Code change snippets
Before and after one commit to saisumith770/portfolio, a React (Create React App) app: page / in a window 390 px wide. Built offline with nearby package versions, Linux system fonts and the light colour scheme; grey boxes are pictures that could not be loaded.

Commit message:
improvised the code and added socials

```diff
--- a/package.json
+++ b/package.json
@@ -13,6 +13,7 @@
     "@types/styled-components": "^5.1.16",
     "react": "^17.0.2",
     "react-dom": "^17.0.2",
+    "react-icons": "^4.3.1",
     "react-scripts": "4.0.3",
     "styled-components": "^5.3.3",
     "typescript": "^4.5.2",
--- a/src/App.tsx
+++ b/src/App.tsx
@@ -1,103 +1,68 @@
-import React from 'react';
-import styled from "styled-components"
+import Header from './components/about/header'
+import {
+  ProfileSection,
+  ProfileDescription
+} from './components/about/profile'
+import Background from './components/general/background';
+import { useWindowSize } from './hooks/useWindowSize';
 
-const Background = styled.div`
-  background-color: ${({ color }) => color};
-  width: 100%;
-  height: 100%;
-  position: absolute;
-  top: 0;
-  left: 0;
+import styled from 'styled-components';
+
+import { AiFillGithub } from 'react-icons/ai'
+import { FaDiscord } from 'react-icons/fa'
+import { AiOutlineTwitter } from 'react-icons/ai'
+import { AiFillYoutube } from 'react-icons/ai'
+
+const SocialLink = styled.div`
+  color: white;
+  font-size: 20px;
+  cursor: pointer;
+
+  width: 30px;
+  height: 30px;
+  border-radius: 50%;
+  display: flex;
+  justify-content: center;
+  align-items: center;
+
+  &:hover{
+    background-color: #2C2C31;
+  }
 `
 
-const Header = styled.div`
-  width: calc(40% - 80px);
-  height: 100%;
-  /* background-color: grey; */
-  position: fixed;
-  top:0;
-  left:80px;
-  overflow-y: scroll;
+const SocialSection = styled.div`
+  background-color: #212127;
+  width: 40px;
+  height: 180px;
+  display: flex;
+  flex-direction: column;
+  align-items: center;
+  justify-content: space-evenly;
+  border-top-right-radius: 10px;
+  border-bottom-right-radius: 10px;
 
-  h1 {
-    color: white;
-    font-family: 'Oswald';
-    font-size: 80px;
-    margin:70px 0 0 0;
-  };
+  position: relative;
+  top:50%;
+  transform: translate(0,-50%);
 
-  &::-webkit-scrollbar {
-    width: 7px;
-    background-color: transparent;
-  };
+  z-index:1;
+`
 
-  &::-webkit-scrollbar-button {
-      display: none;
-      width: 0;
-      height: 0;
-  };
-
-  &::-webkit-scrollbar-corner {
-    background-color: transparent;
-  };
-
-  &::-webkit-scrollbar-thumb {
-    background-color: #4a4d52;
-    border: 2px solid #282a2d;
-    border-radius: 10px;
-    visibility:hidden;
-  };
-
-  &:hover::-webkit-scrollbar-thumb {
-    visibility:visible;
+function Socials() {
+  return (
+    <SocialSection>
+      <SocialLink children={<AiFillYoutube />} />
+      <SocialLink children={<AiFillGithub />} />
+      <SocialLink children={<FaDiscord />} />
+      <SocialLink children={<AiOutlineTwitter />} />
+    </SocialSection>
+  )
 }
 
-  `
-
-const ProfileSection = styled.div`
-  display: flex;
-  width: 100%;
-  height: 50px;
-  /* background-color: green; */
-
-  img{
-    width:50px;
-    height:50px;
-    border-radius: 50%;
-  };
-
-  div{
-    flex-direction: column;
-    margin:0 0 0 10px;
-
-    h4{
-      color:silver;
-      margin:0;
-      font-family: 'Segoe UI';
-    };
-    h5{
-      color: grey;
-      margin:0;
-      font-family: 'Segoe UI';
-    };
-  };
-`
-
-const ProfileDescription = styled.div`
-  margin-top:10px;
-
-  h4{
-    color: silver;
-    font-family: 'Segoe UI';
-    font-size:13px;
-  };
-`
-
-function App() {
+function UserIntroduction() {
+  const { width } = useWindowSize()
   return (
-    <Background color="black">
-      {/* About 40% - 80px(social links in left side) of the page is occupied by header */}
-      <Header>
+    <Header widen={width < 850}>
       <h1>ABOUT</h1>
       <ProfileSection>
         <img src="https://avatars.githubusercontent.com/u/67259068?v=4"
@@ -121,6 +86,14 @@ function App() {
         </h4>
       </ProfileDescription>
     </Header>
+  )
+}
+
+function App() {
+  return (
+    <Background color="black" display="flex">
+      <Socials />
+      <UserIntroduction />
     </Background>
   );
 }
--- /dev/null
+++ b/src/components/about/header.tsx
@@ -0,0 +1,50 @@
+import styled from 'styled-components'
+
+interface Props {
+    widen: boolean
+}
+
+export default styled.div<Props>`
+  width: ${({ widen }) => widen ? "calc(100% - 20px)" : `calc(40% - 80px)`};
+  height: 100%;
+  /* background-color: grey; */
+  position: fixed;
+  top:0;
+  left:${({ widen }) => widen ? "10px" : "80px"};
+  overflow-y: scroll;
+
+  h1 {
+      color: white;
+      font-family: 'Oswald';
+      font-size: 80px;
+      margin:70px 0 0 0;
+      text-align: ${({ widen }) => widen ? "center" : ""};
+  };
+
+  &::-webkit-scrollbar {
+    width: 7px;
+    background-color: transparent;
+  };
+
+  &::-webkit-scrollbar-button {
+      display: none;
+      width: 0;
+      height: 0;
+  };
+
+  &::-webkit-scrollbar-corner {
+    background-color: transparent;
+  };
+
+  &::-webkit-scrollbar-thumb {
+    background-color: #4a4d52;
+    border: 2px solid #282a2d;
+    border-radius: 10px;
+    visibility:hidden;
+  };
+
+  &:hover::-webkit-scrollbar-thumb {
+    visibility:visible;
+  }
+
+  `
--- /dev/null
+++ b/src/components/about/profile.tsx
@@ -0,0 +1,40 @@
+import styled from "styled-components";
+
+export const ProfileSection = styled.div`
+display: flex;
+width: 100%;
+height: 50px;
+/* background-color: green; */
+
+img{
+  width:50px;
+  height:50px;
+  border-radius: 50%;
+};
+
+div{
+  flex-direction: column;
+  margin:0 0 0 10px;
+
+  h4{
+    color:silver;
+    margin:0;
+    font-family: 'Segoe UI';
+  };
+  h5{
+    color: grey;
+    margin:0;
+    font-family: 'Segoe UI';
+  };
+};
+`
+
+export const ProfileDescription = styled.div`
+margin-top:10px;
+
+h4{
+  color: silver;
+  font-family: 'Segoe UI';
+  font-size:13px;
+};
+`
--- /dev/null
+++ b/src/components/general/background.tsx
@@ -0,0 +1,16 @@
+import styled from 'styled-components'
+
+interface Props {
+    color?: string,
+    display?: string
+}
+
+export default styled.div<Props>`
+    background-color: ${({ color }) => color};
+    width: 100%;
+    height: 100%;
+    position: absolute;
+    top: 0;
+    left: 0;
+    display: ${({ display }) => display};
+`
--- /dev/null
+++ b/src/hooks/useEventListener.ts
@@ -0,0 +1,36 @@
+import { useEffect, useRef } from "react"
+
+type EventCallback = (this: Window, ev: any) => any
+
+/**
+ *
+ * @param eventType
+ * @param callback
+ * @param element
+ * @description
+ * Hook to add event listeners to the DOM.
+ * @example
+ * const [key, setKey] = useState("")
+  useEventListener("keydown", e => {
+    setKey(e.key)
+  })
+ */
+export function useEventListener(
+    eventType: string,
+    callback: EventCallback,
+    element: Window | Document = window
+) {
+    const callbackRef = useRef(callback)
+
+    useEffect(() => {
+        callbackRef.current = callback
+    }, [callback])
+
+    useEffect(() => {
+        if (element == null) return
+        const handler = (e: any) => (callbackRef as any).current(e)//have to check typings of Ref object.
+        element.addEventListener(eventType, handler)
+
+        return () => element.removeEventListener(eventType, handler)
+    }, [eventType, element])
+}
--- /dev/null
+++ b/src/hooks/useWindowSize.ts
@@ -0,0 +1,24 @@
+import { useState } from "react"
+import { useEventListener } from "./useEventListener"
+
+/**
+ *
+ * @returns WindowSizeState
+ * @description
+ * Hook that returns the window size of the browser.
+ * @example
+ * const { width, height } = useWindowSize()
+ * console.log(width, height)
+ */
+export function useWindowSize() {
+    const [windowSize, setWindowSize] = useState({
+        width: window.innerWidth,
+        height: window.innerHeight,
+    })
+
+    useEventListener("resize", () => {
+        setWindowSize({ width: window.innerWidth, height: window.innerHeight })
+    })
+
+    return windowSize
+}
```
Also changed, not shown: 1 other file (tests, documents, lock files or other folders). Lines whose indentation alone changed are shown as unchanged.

Work to complete: Look for the string "function" in the data above and return every line that has it.

Task answer:
+function Socials() {
-function App() {
+function UserIntroduction() {
@@ -121,6 +86,14 @@ function App() {
+function App() {
+export function useEventListener(
+export function useWindowSize() {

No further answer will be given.